* _Data shown_
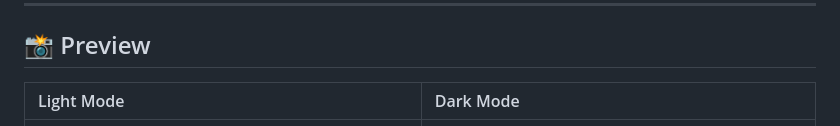
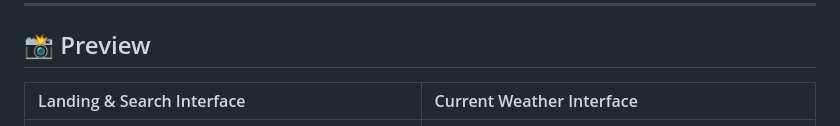
Before and after one commit to NAIFDev1/Weather-Dashboard, a Markdown page: README.md, the part around the change. Drawn GitHub-style.

Commit message:
Update screenshots in README for interface modes

```diff
--- a/README.md
+++ b/README.md
@@ -8,7 +8,7 @@ A clean, modern, and fully responsive weather dashboard built with **pure HTML5,
 
 ## 📸 Preview
 
-| Light Mode                                           | Dark Mode                                           |
+| Landing & Search Interface                           | Current Weather Interface                           |
 | :--------------------------------------------------- | :-------------------------------------------------- |
 | ![Light Mode Screenshot](screenshots/Landing-&-Search-Interface.png) | ![Dark Mode Screenshot](screenshots/Current-Weather-Interface.png) |
 
```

* _Task description_
Copy all lines from the material above that hold the word "README".

* _Response_
Before and after one commit to NAIFDev1/Weather-Dashboard, a Markdown page: README.md, the part around the change. Drawn GitHub-style.
Update screenshots in README for interface modes
--- a/README.md
+++ b/README.md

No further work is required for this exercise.